» EXERCISE INSTRUCTIONS
Print out each record below, unaltered and complete, without its images.

» INFORMATION SUPPLIED

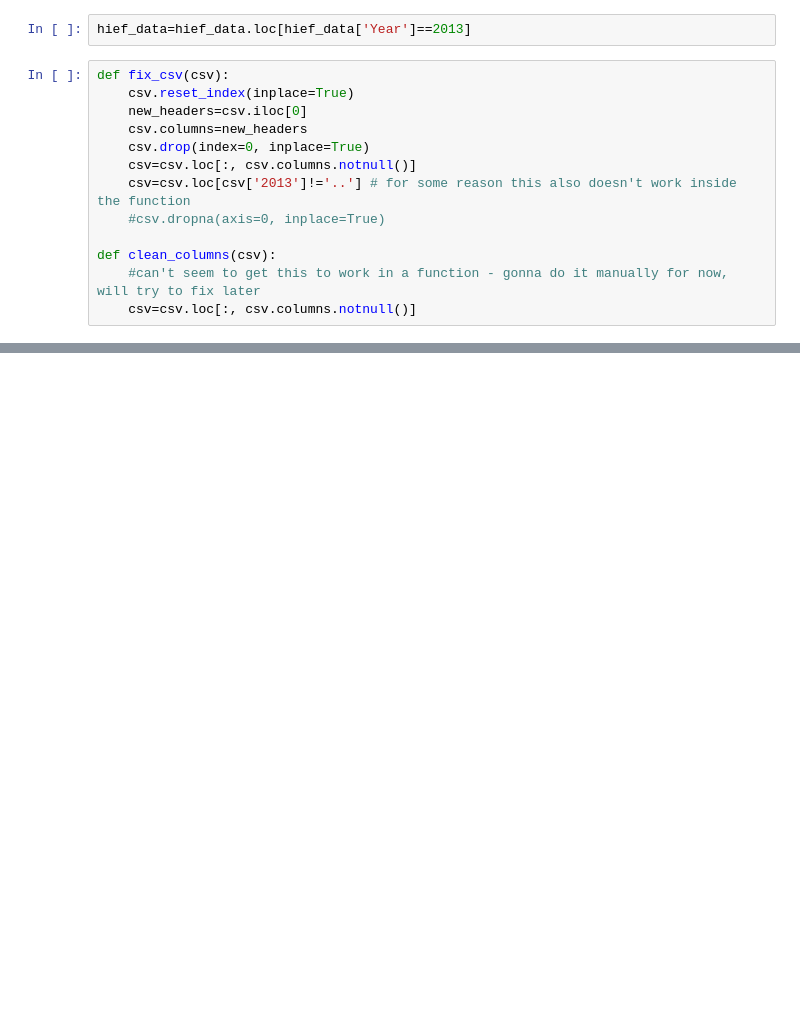
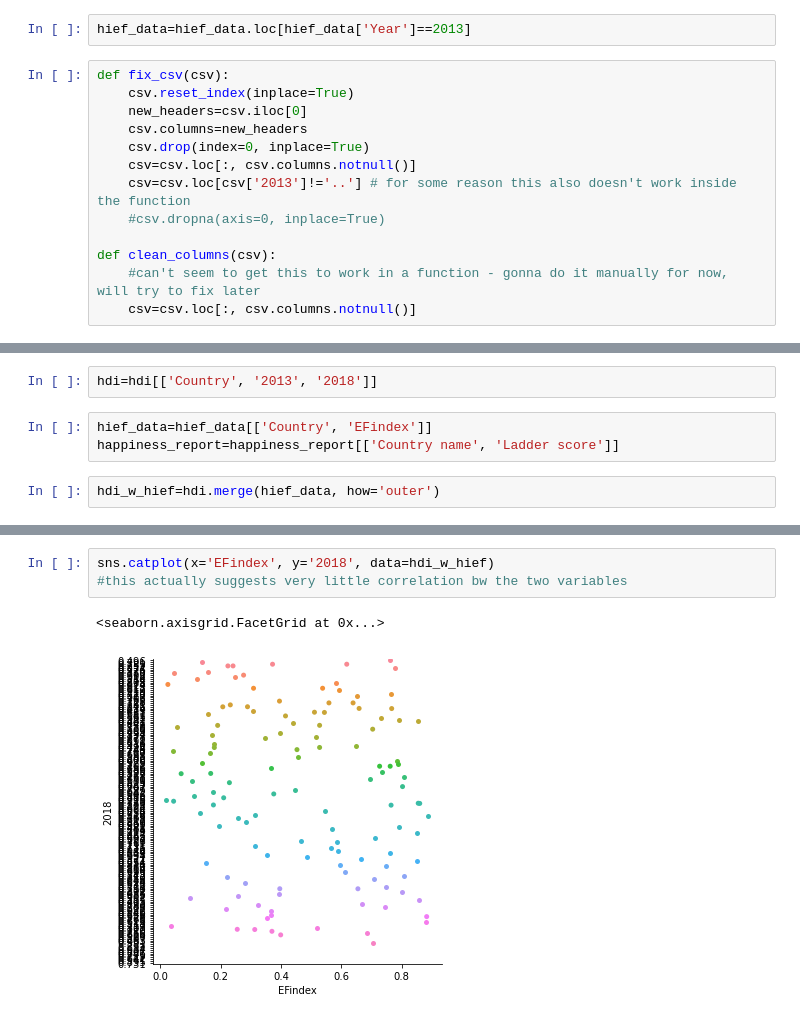
Before and after one commit to cxcollins/OMIS114_final, a Jupyter notebook: OMIS114 Final Notebook.ipynb, the cells around one changed output, grey strips where cells are left out. Drawn from its saved outputs; the diff is of its cells as text; blank space fills up the shorter version.

```diff
--- a/OMIS114 Final Notebook.ipynb
+++ b/OMIS114 Final Notebook.ipynb
@@ -98,0 +78,7 @@ employment
+# %%
+hdi=hdi[['Country', '2013', '2018']]
+# %%
+hief_data=hief_data[['Country', 'EFindex']]
+happiness_report=happiness_report[['Country name', 'Ladder score']]
+# %%
+hdi_w_hief=hdi.merge(hief_data, how='outer')
@@ -98,0 +105,6 @@ employment
+# %%
+sns.catplot(x='EFindex', y='2018', data=hdi_w_hief)
+#this actually suggests very little correlation bw the two variables
+# %% [output]
+<seaborn.axisgrid.FacetGrid at 0x...>
+[figure, added]
```
Also changed, not shown: parts of 11 cells of this notebook.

» WRITTEN SOLUTION
Before and after one commit to cxcollins/OMIS114_final, a Jupyter notebook: OMIS114 Final Notebook.ipynb, the cells around one changed output, grey strips where cells are left out. Drawn from its saved outputs; the diff is of its cells as text; blank space fills up the shorter version.

```diff
--- a/OMIS114 Final Notebook.ipynb
+++ b/OMIS114 Final Notebook.ipynb
@@ -98,0 +78,7 @@ employment
+# %%
+hdi=hdi[['Country', '2013', '2018']]
+# %%
+hief_data=hief_data[['Country', 'EFindex']]
+happiness_report=happiness_report[['Country name', 'Ladder score']]
+# %%
+hdi_w_hief=hdi.merge(hief_data, how='outer')
@@ -98,0 +105,6 @@ employment
+# %%
+sns.catplot(x='EFindex', y='2018', data=hdi_w_hief)
+#this actually suggests very little correlation bw the two variables
+# %% [output]
+<seaborn.axisgrid.FacetGrid at 0x...>
+[figure, added]
```
Also changed, not shown: parts of 11 cells of this notebook.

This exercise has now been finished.